One of the most spectacularly situated churches, the 14th century Gergeti Holy Trinity perches high on a hill overlooking the town of Kazbegi. Get there via a bumpy road from the valley floor in a 4WD or, for the more energetic, on foot. It’s a compact place of worship but has a fascinating history and the views are unbeatable.   

Georgian home cooking
For authentic Georgian cuisine, try Barbarestan in Tbilisi. Small, delightfully family-run and housed in an old butcher shop, the menu is designed around dishes from a famous 100-year-old cook book written by Princess Barbare Jorjadze, Georgia’s first feminist and 19th century chef. Book a table in the 19th century barrel-vaulted cellar and be sure to order the kubdari, Georgia’s flavoursome beef-andpork filled bread loaf, seasoned with fresh white onions and Svaneti salt. Wash it down with a glass of Georgian tavkveri.  

Pagan surprise
One of Armenia’s most unexpected highlights is the dramatically situated Garni Temple, an extraordinary Pagan structure and symbol of pre-Christian Armenia built around 77 A.D. as a summer residence for the then empress. It is said that Emperor Nero contributed funds to its construction and it is the only GrecoRoman colonnaded building in the country.

Yerevan Vernissage
For locally produced handicrafts, there’s nowhere better in Yerevan than the Vernissage flea market which is a short walk from the Armenia Marriott. You’ll find everything from carved wood and art works to traditional carpets and old coin collections, books, jewellery and musical instruments. Best visited on the weekend when more stalls are open.

For the cellar
I couldn’t leave the region without a few bottles of Georgian wine. Traditionally made in the qvevri clay pots which are buried underground, the wines develop rustic, earthy flavours. One of my favourites was the 2015 Pheasant’s Tears Chinuri, a crisp white that goes perfectly with seafood.

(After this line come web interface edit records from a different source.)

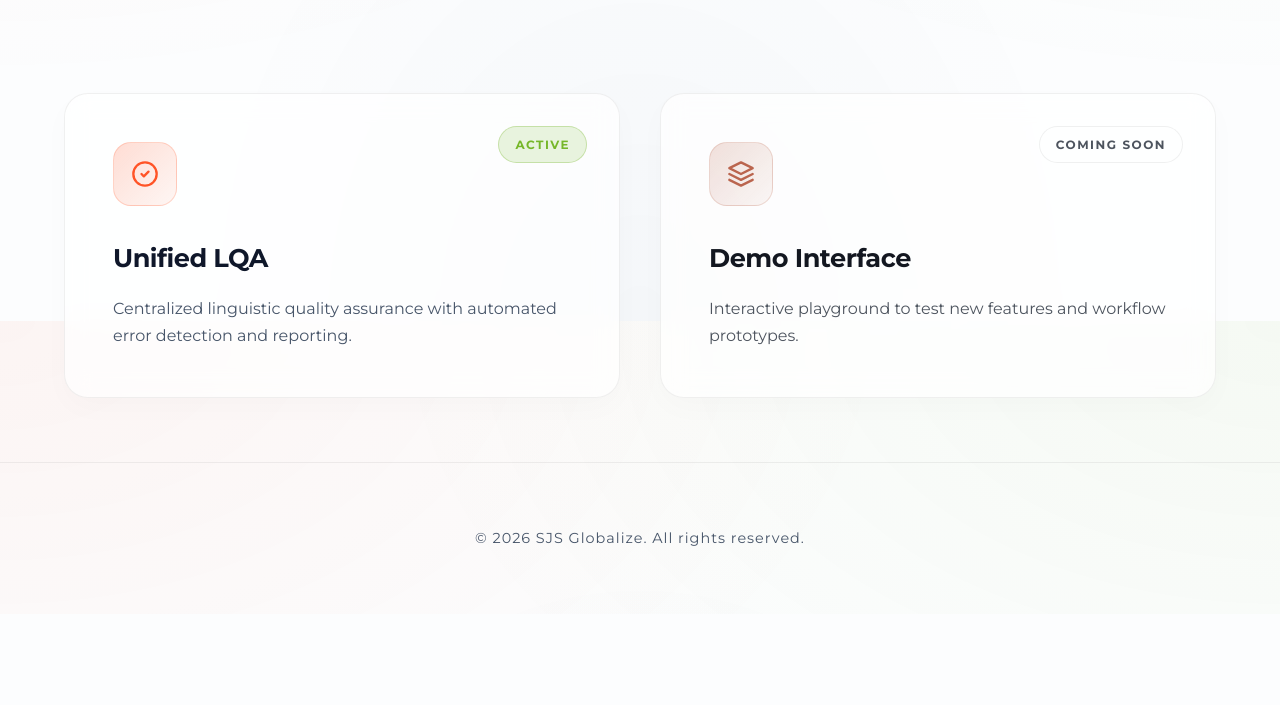
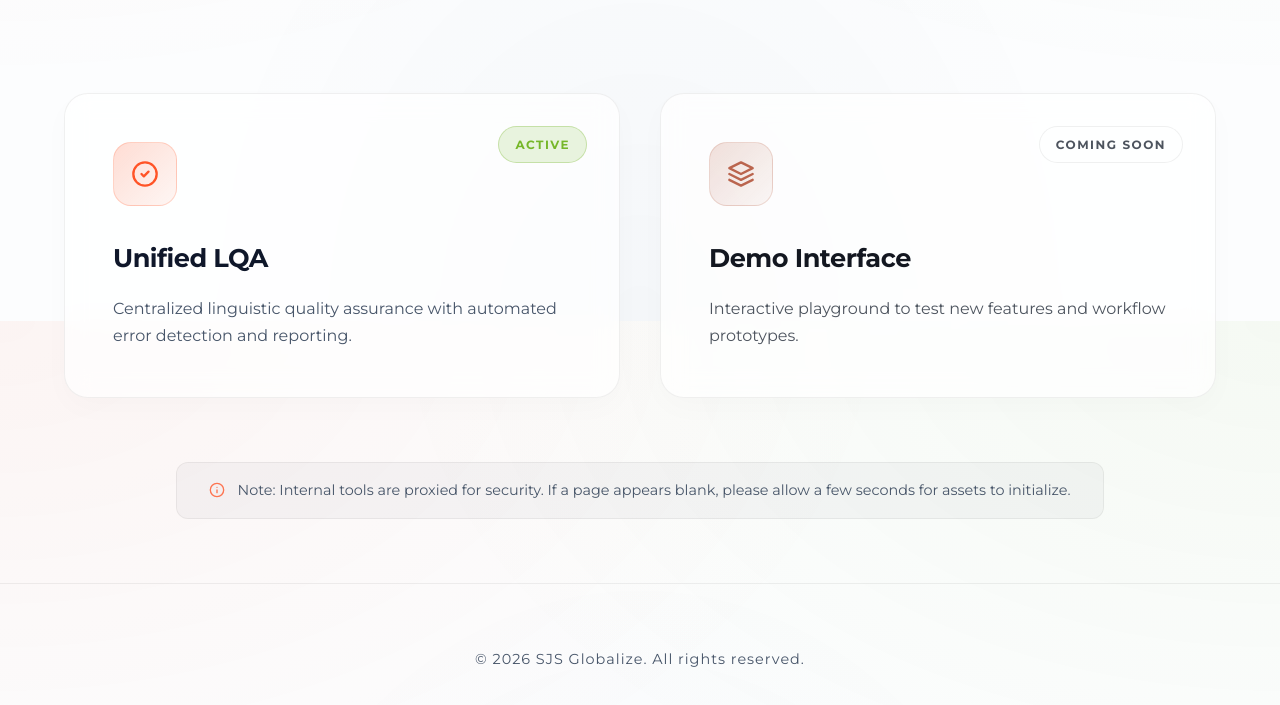
Before and after one commit to Gangesh54321/sjs-globalize-portal, a website built with Vite: page index.html in a window 1280 px wide. Shown: the part 479-1184 px from the top of the page. Before the commit the page ends 1093 px from the top, so only its background shows below. Built offline with nearby package versions, Linux system fonts and the light colour scheme; some packages are replaced by stand-ins of ours.

Commit message:
UI: Add loading helper message and CSS

```diff
--- a/src/main.ts
+++ b/src/main.ts
@@ -71,6 +71,11 @@ const renderApp = () => {
           </${tool.url ? 'a' : 'div'}>
         `).join('')}
       </div>
+      <div class="portal-help fade-in" style="animation-delay: 0.8s">
+        <p><svg xmlns="http://www.w3.org/2000/svg" width="16" height="16" viewBox="0 0 24 24" fill="none" stroke="currentColor" stroke-width="2" stroke-linecap="round" stroke-linejoin="round"><circle cx="12" cy="12" r="10"/><line x1="12" y1="16" x2="12" y2="12"/><line x1="12" y1="8" x2="12.01" y2="8"/></svg>
+        Note: Internal tools are proxied for security. If a page appears blank, please allow a few seconds for assets to initialize.</p>
+      </div>
+
     </main>
 
     <footer class="footer">
--- a/src/style.css
+++ b/src/style.css
@@ -274,6 +274,29 @@ body {
   animation: fadeInUp 0.8s cubic-bezier(0.23, 1, 0.32, 1) forwards;
 }
 
+.portal-help {
+  margin-top: 4rem;
+  display: flex;
+  justify-content: center;
+}
+
+.portal-help p {
+  background: rgba(15, 23, 42, 0.03);
+  padding: 1rem 2rem;
+  border-radius: 12px;
+  font-size: 0.9rem;
+  color: var(--text-secondary);
+  display: flex;
+  align-items: center;
+  gap: 0.75rem;
+  border: 1px solid rgba(0, 0, 0, 0.05);
+}
+
+.portal-help svg {
+  color: var(--primary);
+  opacity: 0.8;
+}
+
 /* Responsive */
 @media (max-width: 768px) {
   .hero h1 {
```
Also changed, not shown: vercel.json.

Cheers!  

Our suggested journey: ‘Journey to the Caucasus’ Hosted Journey 13 Days | Priced from $8,995 per person twin share Single supplement $2,995 Tour dates: 10 - 22 May 2018; 20 September - 2 October 2018.